The system described above is utilized to join two or more hollow bodies in fluid communication. In operation, the severed end 22 of a hollow body 10 is located. A positioning member is placed within the lumen 16 of the hollow body 10, FIG. 5. Once located within the lumen 16, the positioning member is fixed within the lumen 16 by the anchoring apparatus 212, FIG. 6.

A super elastic frame 100 is deformed to have a first expanded diameter and is mounted on a first substantially tubular hollow member 220, FIG. 2. The first member is slid along the positioning member 208 towards tip 214 until the outer wall 12 of the hollow body 10 is located within the coaxial space 206 and the frame is positioned behind the severed end 22 of hollow body 10, FIG. 7. A second substantially tubular hollow member 230 is slidably mounted around the outside of the first member 220. The second member 230 is slid along the first member 220 until it contacts the proximal end 204 of the frame 100, FIG. 7.

The first 220 and second 230 members are slid relative to each other such that the frame 100 is pushed or pulled off of the distal end of first member 220 where it assumes a second, smaller diameter, FIG. 8. Frame 100 is then disposed over the outer wall 12 of hollow body 10. Thereafter, the positioning 208, first 220 and second 230 members are removed from the hollow body 10. The process is repeated for a second hollow body. Once the frames are in place the two hollow bodies are brought into contact with each other so that the lumens are in fluid communication. The frames, having magnets mounted thereon, or being magnetic themselves, pull the two hollow bodies together and maintain a tight, fluid seal there between.

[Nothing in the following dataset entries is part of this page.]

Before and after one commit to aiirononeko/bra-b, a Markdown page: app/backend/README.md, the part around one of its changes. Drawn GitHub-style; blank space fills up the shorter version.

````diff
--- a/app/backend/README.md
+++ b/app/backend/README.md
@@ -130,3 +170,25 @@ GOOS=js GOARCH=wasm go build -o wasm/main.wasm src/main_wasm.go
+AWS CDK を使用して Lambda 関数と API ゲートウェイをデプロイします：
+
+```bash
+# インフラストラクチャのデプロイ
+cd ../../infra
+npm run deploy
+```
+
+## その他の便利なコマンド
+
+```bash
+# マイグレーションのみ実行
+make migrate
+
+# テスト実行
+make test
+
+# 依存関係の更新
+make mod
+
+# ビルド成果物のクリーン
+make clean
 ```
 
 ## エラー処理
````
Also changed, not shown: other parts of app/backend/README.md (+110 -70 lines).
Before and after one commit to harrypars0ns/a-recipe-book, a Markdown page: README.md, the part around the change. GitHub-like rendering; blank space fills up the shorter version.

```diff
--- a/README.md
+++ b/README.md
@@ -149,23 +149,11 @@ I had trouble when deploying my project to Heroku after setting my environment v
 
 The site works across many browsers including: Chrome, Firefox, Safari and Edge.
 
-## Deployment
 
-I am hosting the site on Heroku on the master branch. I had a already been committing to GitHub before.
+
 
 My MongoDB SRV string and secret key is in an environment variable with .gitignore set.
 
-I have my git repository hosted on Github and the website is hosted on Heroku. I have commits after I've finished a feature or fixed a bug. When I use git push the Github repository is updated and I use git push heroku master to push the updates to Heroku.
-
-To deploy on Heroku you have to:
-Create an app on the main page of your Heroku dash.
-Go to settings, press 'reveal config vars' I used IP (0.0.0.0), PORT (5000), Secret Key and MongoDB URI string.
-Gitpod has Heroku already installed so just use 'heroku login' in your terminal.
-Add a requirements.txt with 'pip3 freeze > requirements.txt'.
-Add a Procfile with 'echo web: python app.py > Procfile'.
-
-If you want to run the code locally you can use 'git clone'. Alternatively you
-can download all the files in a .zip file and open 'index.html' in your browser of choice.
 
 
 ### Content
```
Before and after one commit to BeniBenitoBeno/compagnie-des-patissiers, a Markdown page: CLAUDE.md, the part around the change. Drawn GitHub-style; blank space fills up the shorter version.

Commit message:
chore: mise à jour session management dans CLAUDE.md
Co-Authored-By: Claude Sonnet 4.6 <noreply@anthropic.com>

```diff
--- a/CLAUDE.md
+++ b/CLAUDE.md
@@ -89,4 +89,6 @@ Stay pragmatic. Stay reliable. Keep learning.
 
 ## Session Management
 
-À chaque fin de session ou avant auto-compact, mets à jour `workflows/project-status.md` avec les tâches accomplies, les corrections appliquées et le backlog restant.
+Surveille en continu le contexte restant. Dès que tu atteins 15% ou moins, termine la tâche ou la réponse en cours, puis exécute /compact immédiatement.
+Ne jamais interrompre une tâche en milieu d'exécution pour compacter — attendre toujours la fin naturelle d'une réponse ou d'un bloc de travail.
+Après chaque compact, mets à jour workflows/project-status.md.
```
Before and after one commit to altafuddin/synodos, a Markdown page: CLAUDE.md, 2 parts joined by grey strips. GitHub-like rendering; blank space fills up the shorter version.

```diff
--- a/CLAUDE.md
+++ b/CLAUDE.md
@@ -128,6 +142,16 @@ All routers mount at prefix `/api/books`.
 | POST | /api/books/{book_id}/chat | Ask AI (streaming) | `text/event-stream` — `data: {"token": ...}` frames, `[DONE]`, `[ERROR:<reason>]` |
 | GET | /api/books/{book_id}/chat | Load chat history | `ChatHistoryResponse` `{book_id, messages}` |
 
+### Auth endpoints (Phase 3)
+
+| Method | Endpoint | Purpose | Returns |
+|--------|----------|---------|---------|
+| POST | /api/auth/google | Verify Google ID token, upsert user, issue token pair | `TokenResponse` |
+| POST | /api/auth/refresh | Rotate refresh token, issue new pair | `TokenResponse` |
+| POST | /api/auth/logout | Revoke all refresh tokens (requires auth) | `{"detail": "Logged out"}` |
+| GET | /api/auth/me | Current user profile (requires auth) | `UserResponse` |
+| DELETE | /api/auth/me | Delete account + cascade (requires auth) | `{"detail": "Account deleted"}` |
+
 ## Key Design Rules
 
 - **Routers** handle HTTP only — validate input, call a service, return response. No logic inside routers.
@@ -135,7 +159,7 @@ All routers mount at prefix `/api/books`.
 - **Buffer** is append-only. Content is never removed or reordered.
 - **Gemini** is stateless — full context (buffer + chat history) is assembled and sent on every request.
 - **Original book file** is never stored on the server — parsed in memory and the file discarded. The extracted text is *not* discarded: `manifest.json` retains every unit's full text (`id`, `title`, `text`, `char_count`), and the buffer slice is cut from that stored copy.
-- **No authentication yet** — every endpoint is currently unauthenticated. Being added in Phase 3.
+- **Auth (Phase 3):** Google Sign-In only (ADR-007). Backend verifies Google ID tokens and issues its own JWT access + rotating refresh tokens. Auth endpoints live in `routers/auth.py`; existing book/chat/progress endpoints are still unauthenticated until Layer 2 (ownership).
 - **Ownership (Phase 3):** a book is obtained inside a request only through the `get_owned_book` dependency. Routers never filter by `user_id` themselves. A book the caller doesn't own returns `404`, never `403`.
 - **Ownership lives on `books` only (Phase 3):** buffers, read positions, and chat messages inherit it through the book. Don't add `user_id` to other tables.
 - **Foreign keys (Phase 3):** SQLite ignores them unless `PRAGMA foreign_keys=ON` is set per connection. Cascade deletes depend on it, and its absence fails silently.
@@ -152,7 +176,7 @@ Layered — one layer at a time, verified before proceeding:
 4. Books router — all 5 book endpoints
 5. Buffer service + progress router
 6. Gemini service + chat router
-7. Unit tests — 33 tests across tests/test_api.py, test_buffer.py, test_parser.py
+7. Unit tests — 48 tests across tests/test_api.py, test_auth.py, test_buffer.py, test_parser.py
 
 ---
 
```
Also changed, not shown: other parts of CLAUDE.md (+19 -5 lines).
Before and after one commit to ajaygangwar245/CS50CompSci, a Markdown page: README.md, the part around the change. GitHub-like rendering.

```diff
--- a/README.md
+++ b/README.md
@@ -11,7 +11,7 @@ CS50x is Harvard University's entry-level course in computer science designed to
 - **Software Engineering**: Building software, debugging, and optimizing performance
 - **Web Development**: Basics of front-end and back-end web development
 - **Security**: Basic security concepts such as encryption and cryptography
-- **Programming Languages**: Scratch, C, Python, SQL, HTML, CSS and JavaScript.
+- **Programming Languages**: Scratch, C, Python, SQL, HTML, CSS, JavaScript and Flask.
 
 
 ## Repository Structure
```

In order to enhance the tight fluidic seal between two hollow bodies and ensure that the inner walls 14 of the hollow bodies 10 contact each other, it is desirable to fold the wall of the hollow body 10 over the frame 100 prior to joining the two hollow bodies. After placement of the frame 100 around the outside of hollow body 10, the first and second hollow members are removed by sliding the members towards the distal end 213 of the positioning member 208. The manipulator 224 is placed over the positioning member 208 and slid towards tip 214. Fingers 228 engage the inner wall 14 of hollow body 10, FIG. 10. As the manipulator 224 is slid further towards the tip 214 fingers 228 bend the wall of hollow body of the positioning member it folds the wall of the hollow body over the frame 100, FIGS. 11 and 12. Once the wall of the hollow body 10 is folded over the frame 100, the manipulator 224 and then the positioning member 208 are removed, FIGS. 13 and 14. The process is repeated for another hollow body and the two hollow bodies are brought into contact with each other so that the lumens are in fluid communication. The frames, having magnets mounted thereon, or being magnetic themselves, pull the two hollow bodies together and maintain a tight, fluid seal there between.

Although the present invention has been described above with respect to particular preferred embodiments, it will be apparent to those skilled in the art that numerous modifications and variations can be made to these designs without departing from the spirit or essential attributes of the present invention. Accordingly, reference should be made to the appended claims, rather than to the foregoing specification, as indicating the scope of the invention. The descriptions provided are for illustrative purposes and are not intended to limit the invention nor are they intended in any way to restrict the scope, field of use or constitute any manifest words of exclusion.